Afghanistan’s Banking System Teeters on Collapse as Customers Withdraw Funds

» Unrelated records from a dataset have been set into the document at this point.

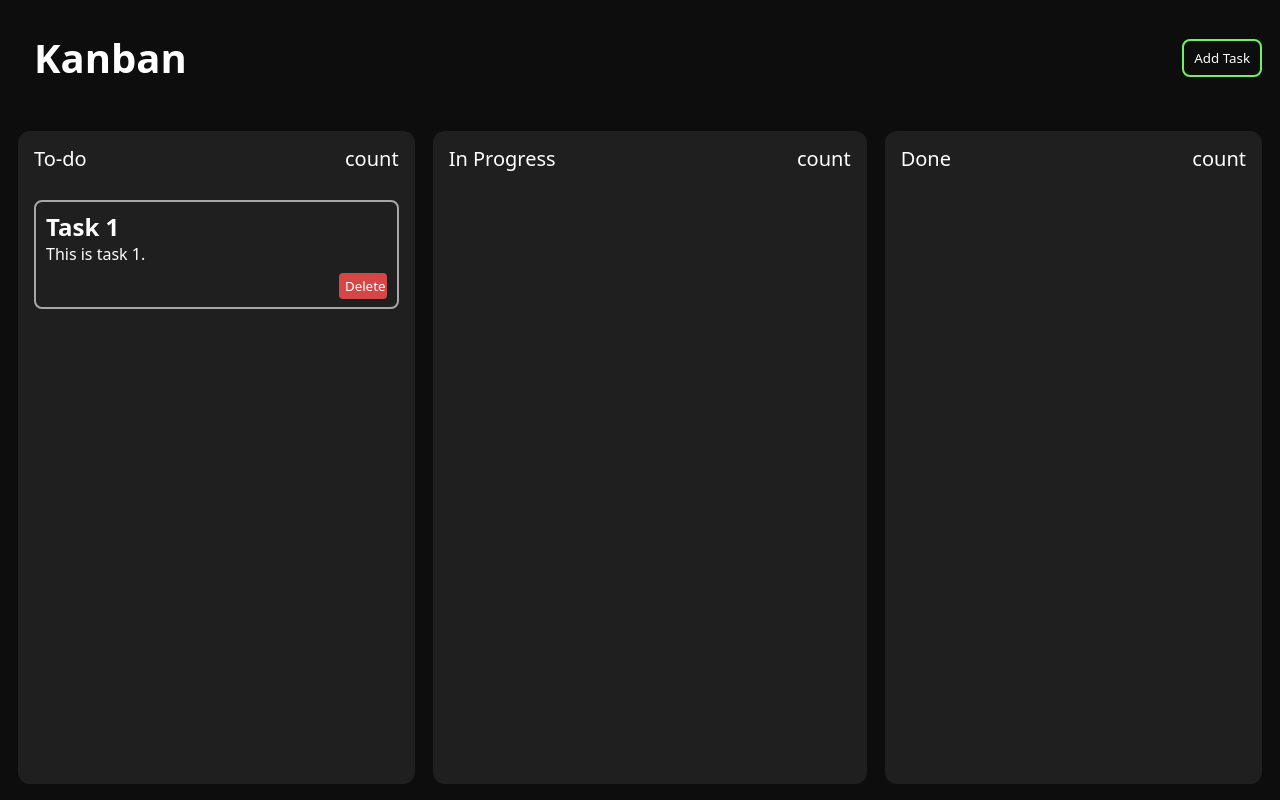
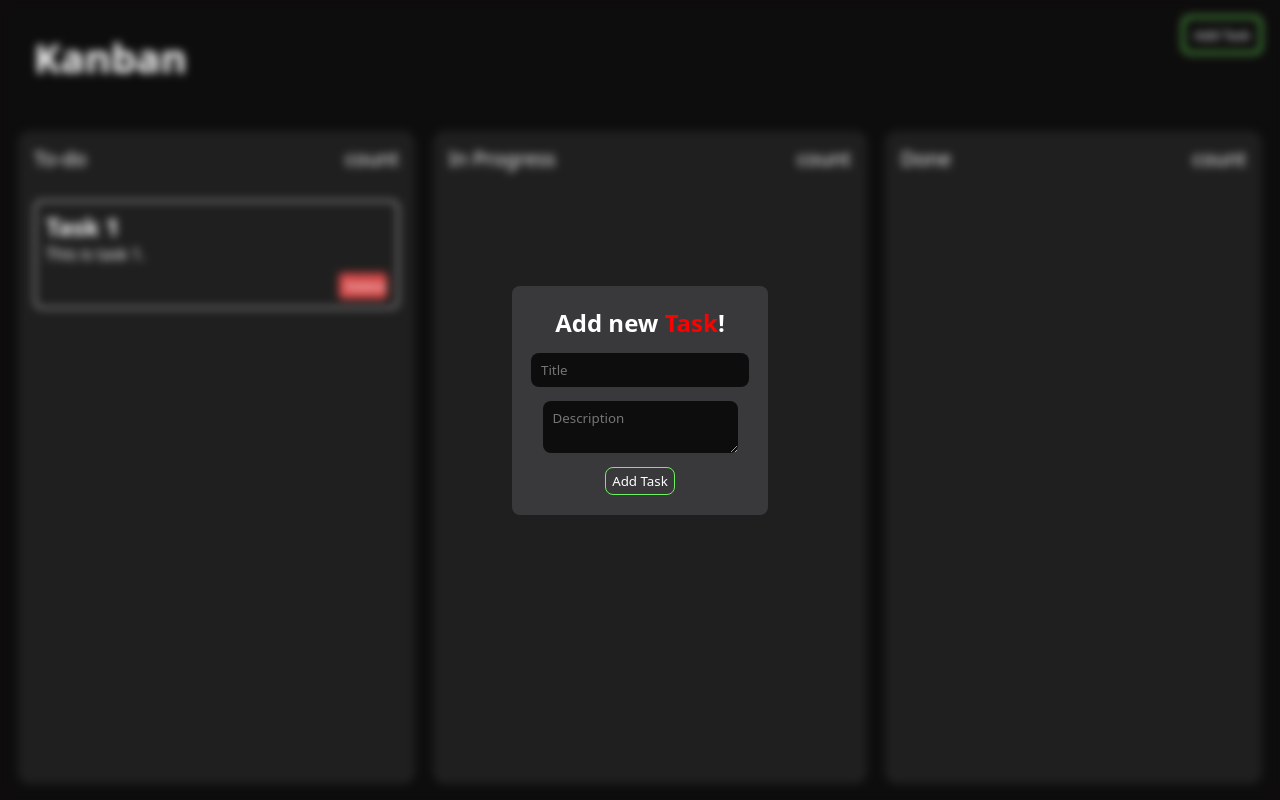
Before and after one commit to Aniket-787/js-kanban-board, a plain HTML site: page index.html in a window 1280 px wide. Both pictures are taken after a click on the button "Add Task". Drawn offline with Linux system fonts and the light colour scheme.

Commit message:
Implement task creation and drag support for dynamic tasks

```diff
--- a/index.html
+++ b/index.html
@@ -12,7 +12,7 @@
             <div class="heading">
                 <h1>Kanban</h1>
             </div>
-            <div class="btn">
+            <div class="add-task-btn">
                 <button>Add Task</button>
             </div>
         </div>
@@ -45,7 +45,18 @@
 
             </div>
         </section>
+         <div class="modal Add-New-Task">
+        <div class="bg">
+        <div class="newTask">
+            <h2>Add new <span>Task</span>!</h2>
+            <input id="title" placeholder="Title" type="text">
+            <textarea id="description" placeholder="Description"></textarea>
+            <button id="addtask">Add Task</button>
+        </div>
+        </div>
     </div>
+    </div>
+
     <script src="script.js"></script>
 </body>
 </html>
--- a/script.js
+++ b/script.js
@@ -1,37 +1,81 @@
-let todo = document.querySelector('#todo')
-let progress = document.querySelector('#progress')
-let done = document.querySelector('#done')
-let task  = document.querySelector('.task')
+let todo = document.querySelector("#todo");
+let progress = document.querySelector("#progress");
+let done = document.querySelector("#done");
+let tasks = document.querySelectorAll(".task");
+
+//drag and dropping of task
 
 let dragTask = null;
 
-task.addEventListener('dragstart', () => {
-      dragTask = task
-  })
+tasks.forEach(task => {
+  task.addEventListener("dragstart", () => {
+    dragTask = task;
+  });
+});
 
-function dragOnEvent(column){
+function dragOnEvent(column) {
+  column.addEventListener("dragover", (e) => {
+    e.preventDefault();
+    column.classList.add("hover-over");
+  });
 
-    column.addEventListener('dragover', (e) => {
-        e.preventDefault()
-        column.classList.add('hover-over')
-    })
+  column.addEventListener("dragenter", (e) => {
+    e.preventDefault();
+    column.classList.add("hover-over");
+  });
+  column.addEventListener("dragleave", (e) => {
+    e.preventDefault();
+    column.classList.remove("hover-over");
+  });
 
-    column.addEventListener('dragenter',(e)=>{
-        e.preventDefault()
-       column.classList.add('hover-over')
-
-    })
-    column.addEventListener('dragleave',(e)=>{
-         e.preventDefault()
-        column.classList.remove('hover-over')
-    })
-
-    column.addEventListener('drop', () => {
-          column.classList.remove('hover-over')
-          column.appendChild(dragTask)
-      })
+  column.addEventListener("drop", () => {
+    column.classList.remove("hover-over");
+    column.appendChild(dragTask);
+  });
 }
 
 dragOnEvent(done);
 dragOnEvent(progress);
 dragOnEvent(todo);
+
+let modal = document.querySelector(".modal");
+let newTask = document.querySelector(".newTask");
+let addTaskbtn = document.querySelector(".add-task-btn");
+let bg = document.querySelector(".bg");
+let addnewtaskbtn =  document.querySelector("#addtask");
+
+addTaskbtn.addEventListener("click", () => {
+  modal.style.display = "flex";
+});
+
+bg.addEventListener("dblclick", () => {
+  modal.style.display = "none";
+});
+
+
+
+addnewtaskbtn.addEventListener('click',()=>{
+   let div = document.createElement("div");
+div.setAttribute("draggable", "true");
+div.classList.add('task')
+
+let taskTitle = document.querySelector('#title').value
+console.log(taskTitle)
+let taskDesc = document.querySelector('#description').value
+
+div.innerHTML = `
+                   <div class="task-box">
+                        <h2>${taskTitle}</h2>
+                    <div class="desc">${taskDesc}</div>
+                    </div>
+                    <button class="delete">Delete</button>
+`;
+
+  div.addEventListener("dragstart", () => {
+    dragTask = div;
+  });
+
+todo.appendChild(div)
+modal.style.display = "none";
+
+})
--- a/style.css
+++ b/style.css
@@ -55,6 +55,7 @@ body{
     height: 100%;
     display: flex;
     flex-direction: column;
+    position: relative;
 }
 
 .nav{
@@ -69,7 +70,7 @@ body{
     align-items: center;
 }
 
-.btn button{
+.add-task-btn button{
     padding: var(--spacing-md);
     border: 2px solid var(--border-color) ;
     background-color: transparent;
@@ -78,7 +79,7 @@ body{
     transition: all ease 0.8s;
 }
 
-.btn button:hover{
+.add-task-btn button:hover{
     transform: scale(1.1);
     background-color: var(--bg-secondary-color);
     border: none;
@@ -143,3 +144,64 @@ body{
     border: 2px solid var(--border-color);
     transform: scale(1.02);
 }
+
+.modal{
+    position:absolute;
+    width: 100vw;
+    height: 100vh;
+    top: 0;
+    left: 0;
+    display: none;
+}
+
+.bg{
+    height: 100vh;
+    width: 100vw;
+    display: flex;
+    justify-content: center;
+    align-items: center;
+    backdrop-filter: blur(4px);
+}
+
+.modal .newTask{
+    display: flex;
+    width: 20vw;
+   flex-direction: column;
+    align-items: center;
+    gap: var(--spacing-lg);
+    background-color: rgb(57, 57, 59);
+    padding: var(--spacing-xxl);
+    border-radius: var(--rd-md);
+    transition: all ease 1s;
+}
+
+#title, #description{
+    border: none;
+    border-radius: var(--rd-md);
+    padding: var(--spacing-md);
+    background-color: var(--bg-color);
+}
+
+#addtask{
+    width: fit-content;
+    color: var(--text-color);
+    padding: var(--spacing-sm);
+    border-radius: var(--rd-md);
+    border: 1px solid var(--border-color);
+    background-color: transparent;
+}
+
+#addtask:hover{
+    transform: scale(1.03);
+}
+
+span{
+    color: red;
+}
+
+
+
+.taskhead{
+    display: flex;
+    justify-content: space-between;
+}
```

Afghan citizens stood or sat in long lines outside banks in Kabul Thursday, often crowding the streets for hours, hoping to withdraw their funds, after the banks limited withdrawals to 20,000 afghani ($200) per day. The banks first closed pm August 15 as the Taliban took control of the country’s capital, and remained shut for 10 days. When the former government fell to the Taliban, the United States froze the country’s gold and cash reserves held in the US, worth billions of dollars, and the International Monetary Fund blocked access to a $460 million emergency reserve. At the same time, the World Bank suspended its aid to Afghanistan as the Taliban took power, due to concern for “the impact on the country’s development prospects, especially for women.” The World Bank’s website says it has provided $5.3 billion to the war-torn country since 2002. The afghani has fallen 4.6% against the dollar since the Taliban took over the country, where per capita GDP has been hovering around $500 and more than a third of the people live on less than $2 per day.